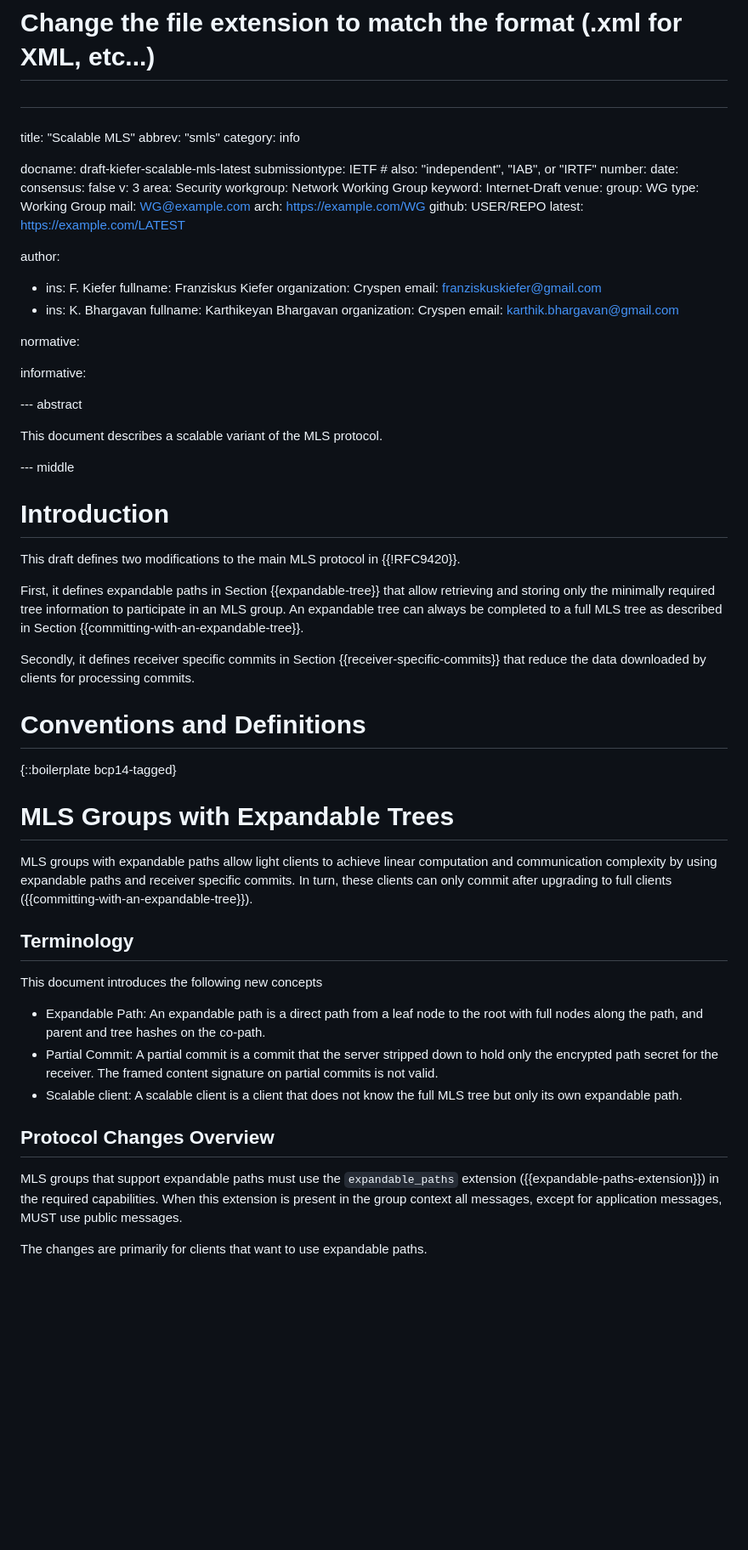
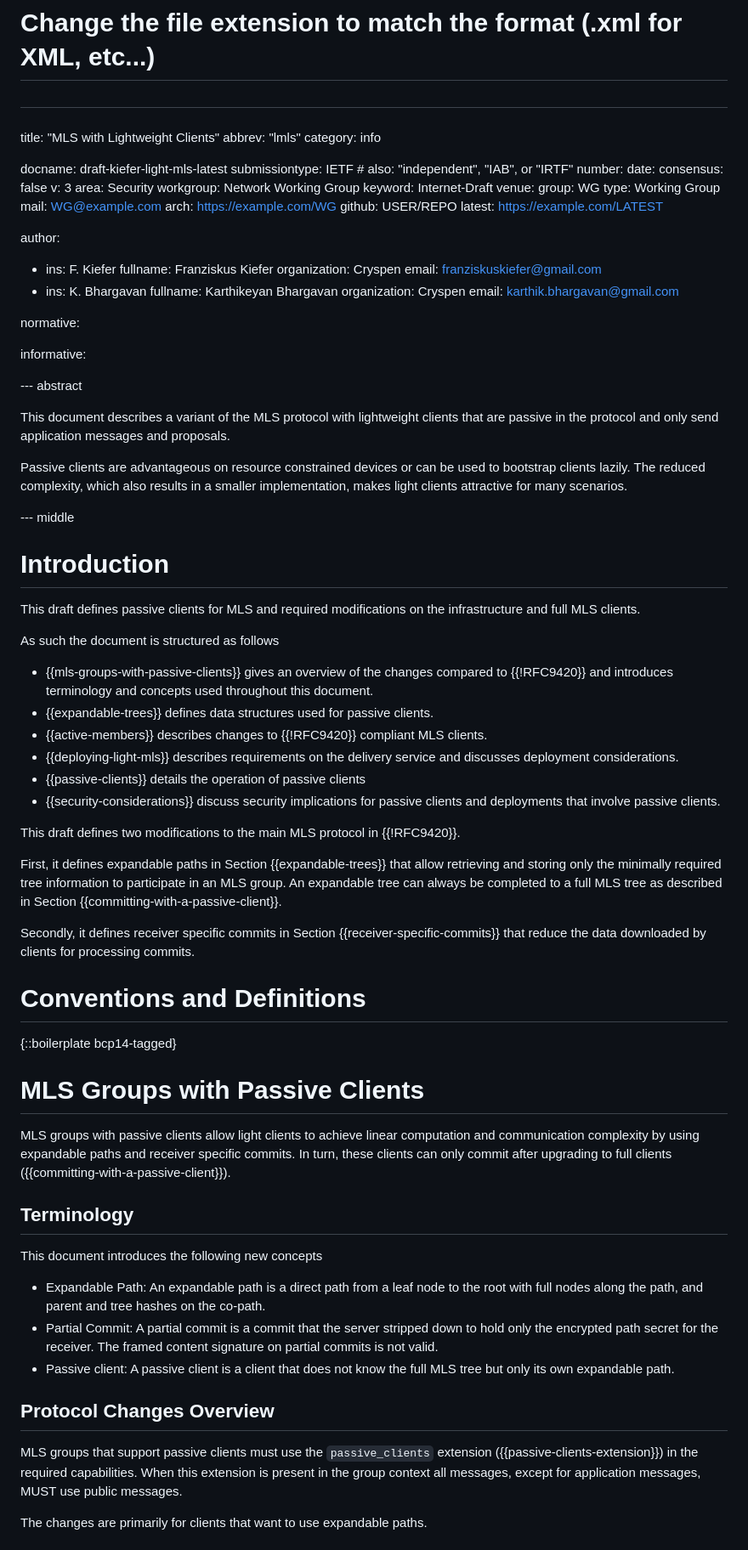
Before and after one commit to cryspen/scalable-mls-id, a Markdown page: draft-kiefer-light-mls.md, the part around one of its changes. Shown at 85% size. Drawn GitHub-style; blank space fills up the shorter version.

```diff
--- a/draft-kiefer-scalable-mls.md
+++ b/draft-kiefer-light-mls.md
@@ -19,11 +19,11 @@
 # Change the file extension to match the format (.xml for XML, etc...)
 #
 ###
-title: "Scalable MLS"
-abbrev: "smls"
+title: "MLS with Lightweight Clients"
+abbrev: "lmls"
 category: info
 
-docname: draft-kiefer-scalable-mls-latest
+docname: draft-kiefer-light-mls-latest
 submissiontype: IETF  # also: "independent", "IAB", or "IRTF"
 number:
 date:
@@ -57,20 +57,40 @@ informative:
 
 --- abstract
 
-This document describes a scalable variant of the MLS protocol.
+This document describes a variant of the MLS protocol with lightweight clients
+that are passive in the protocol and only send application messages and proposals.
 
+Passive clients are advantageous on resource constrained devices or can be used
+to bootstrap clients lazily.
+The reduced complexity, which also results in a smaller implementation, makes
+light clients attractive for many scenarios.
 
 --- middle
 
 # Introduction
 
+This draft defines passive clients for MLS and required modifications on the
+infrastructure and full MLS clients.
+
+As such the document is structured as follows
+
+* {{mls-groups-with-passive-clients}} gives an overview of the changes compared
+  to {{!RFC9420}} and introduces terminology and concepts used throughout this document.
+* {{expandable-trees}} defines data structures used for passive clients.
+* {{active-members}} describes changes to {{!RFC9420}} compliant MLS clients.
+* {{deploying-light-mls}} describes requirements on the delivery service and discusses deployment
+  considerations.
+* {{passive-clients}} details the operation of passive clients
+* {{security-considerations}} discuss security implications for passive clients
+  and deployments that involve passive clients.
+
 This draft defines two modifications to the main MLS protocol in {{!RFC9420}}.
 
-First, it defines expandable paths in Section {{expandable-tree}} that allow
+First, it defines expandable paths in Section {{expandable-trees}} that allow
 retrieving and storing only the minimally required tree information to participate
 in an MLS group.
 An expandable tree can always be completed to a full MLS tree as described in
-Section {{committing-with-an-expandable-tree}}.
+Section {{committing-with-a-passive-client}}.
 
 Secondly, it defines receiver specific commits in Section {{receiver-specific-commits}}
 that reduce the data downloaded by clients for processing commits.
@@ -81,12 +101,12 @@ that reduce the data downloaded by clients for processing commits.
 {::boilerplate bcp14-tagged}
 
 
-# MLS Groups with Expandable Trees
+# MLS Groups with Passive Clients
 
-MLS groups with expandable paths allow light clients to achieve linear computation
+MLS groups with passive clients allow light clients to achieve linear computation
 and communication complexity by using expandable paths and receiver specific
 commits.
-In turn, these clients can only commit after upgrading to full clients ({{committing-with-an-expandable-tree}}).
+In turn, these clients can only commit after upgrading to full clients ({{committing-with-a-passive-client}}).
 
 ## Terminology
 This document introduces the following new concepts
@@ -96,12 +116,12 @@ This document introduces the following new concepts
 - Partial Commit: A partial commit is a commit that the server stripped down to
   hold only the encrypted path secret for the receiver.
   The framed content signature on partial commits is not valid.
-- Scalable client: A scalable client is a client that does not know the full MLS
+- Passive client: A passive client is a client that does not know the full MLS
   tree but only its own expandable path.
 
 ## Protocol Changes Overview
-MLS groups that support expandable paths must use the `expandable_paths` extension
-({{expandable-paths-extension}}) in the required capabilities.
+MLS groups that support passive clients must use the `passive_clients` extension
+({{passive-clients-extension}}) in the required capabilities.
 When this extension is present in the group context all messages, except for
 application messages, MUST use public messages.
 
```
Also changed, not shown: other parts of draft-kiefer-light-mls.md (+34 -20 lines).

════

What needs to be done -
All of the material shown above needs to be duplicated exactly. Omit every picture.

Written reply -
Before and after one commit to cryspen/scalable-mls-id, a Markdown page: draft-kiefer-light-mls.md, the part around one of its changes. Shown at 85% size. Drawn GitHub-style; blank space fills up the shorter version.

```diff
--- a/draft-kiefer-scalable-mls.md
+++ b/draft-kiefer-light-mls.md
@@ -19,11 +19,11 @@
 # Change the file extension to match the format (.xml for XML, etc...)
 #
 ###
-title: "Scalable MLS"
-abbrev: "smls"
+title: "MLS with Lightweight Clients"
+abbrev: "lmls"
 category: info
 
-docname: draft-kiefer-scalable-mls-latest
+docname: draft-kiefer-light-mls-latest
 submissiontype: IETF  # also: "independent", "IAB", or "IRTF"
 number:
 date:
@@ -57,20 +57,40 @@ informative:
 
 --- abstract
 
-This document describes a scalable variant of the MLS protocol.
+This document describes a variant of the MLS protocol with lightweight clients
+that are passive in the protocol and only send application messages and proposals.
 
+Passive clients are advantageous on resource constrained devices or can be used
+to bootstrap clients lazily.
+The reduced complexity, which also results in a smaller implementation, makes
+light clients attractive for many scenarios.
 
 --- middle
 
 # Introduction
 
+This draft defines passive clients for MLS and required modifications on the
+infrastructure and full MLS clients.
+
+As such the document is structured as follows
+
+* {{mls-groups-with-passive-clients}} gives an overview of the changes compared
+  to {{!RFC9420}} and introduces terminology and concepts used throughout this document.
+* {{expandable-trees}} defines data structures used for passive clients.
+* {{active-members}} describes changes to {{!RFC9420}} compliant MLS clients.
+* {{deploying-light-mls}} describes requirements on the delivery service and discusses deployment
+  considerations.
+* {{passive-clients}} details the operation of passive clients
+* {{security-considerations}} discuss security implications for passive clients
+  and deployments that involve passive clients.
+
 This draft defines two modifications to the main MLS protocol in {{!RFC9420}}.
 
-First, it defines expandable paths in Section {{expandable-tree}} that allow
+First, it defines expandable paths in Section {{expandable-trees}} that allow
 retrieving and storing only the minimally required tree information to participate
 in an MLS group.
 An expandable tree can always be completed to a full MLS tree as described in
-Section {{committing-with-an-expandable-tree}}.
+Section {{committing-with-a-passive-client}}.
 
 Secondly, it defines receiver specific commits in Section {{receiver-specific-commits}}
 that reduce the data downloaded by clients for processing commits.
@@ -81,12 +101,12 @@ that reduce the data downloaded by clients for processing commits.
 {::boilerplate bcp14-tagged}
 
 
-# MLS Groups with Expandable Trees
+# MLS Groups with Passive Clients
 
-MLS groups with expandable paths allow light clients to achieve linear computation
+MLS groups with passive clients allow light clients to achieve linear computation
 and communication complexity by using expandable paths and receiver specific
 commits.
-In turn, these clients can only commit after upgrading to full clients ({{committing-with-an-expandable-tree}}).
+In turn, these clients can only commit after upgrading to full clients ({{committing-with-a-passive-client}}).
 
 ## Terminology
 This document introduces the following new concepts
@@ -96,12 +116,12 @@ This document introduces the following new concepts
 - Partial Commit: A partial commit is a commit that the server stripped down to
   hold only the encrypted path secret for the receiver.
   The framed content signature on partial commits is not valid.
-- Scalable client: A scalable client is a client that does not know the full MLS
+- Passive client: A passive client is a client that does not know the full MLS
   tree but only its own expandable path.
 
 ## Protocol Changes Overview
-MLS groups that support expandable paths must use the `expandable_paths` extension
-({{expandable-paths-extension}}) in the required capabilities.
+MLS groups that support passive clients must use the `passive_clients` extension
+({{passive-clients-extension}}) in the required capabilities.
 When this extension is present in the group context all messages, except for
 application messages, MUST use public messages.
 
```
Also changed, not shown: other parts of draft-kiefer-light-mls.md (+34 -20 lines).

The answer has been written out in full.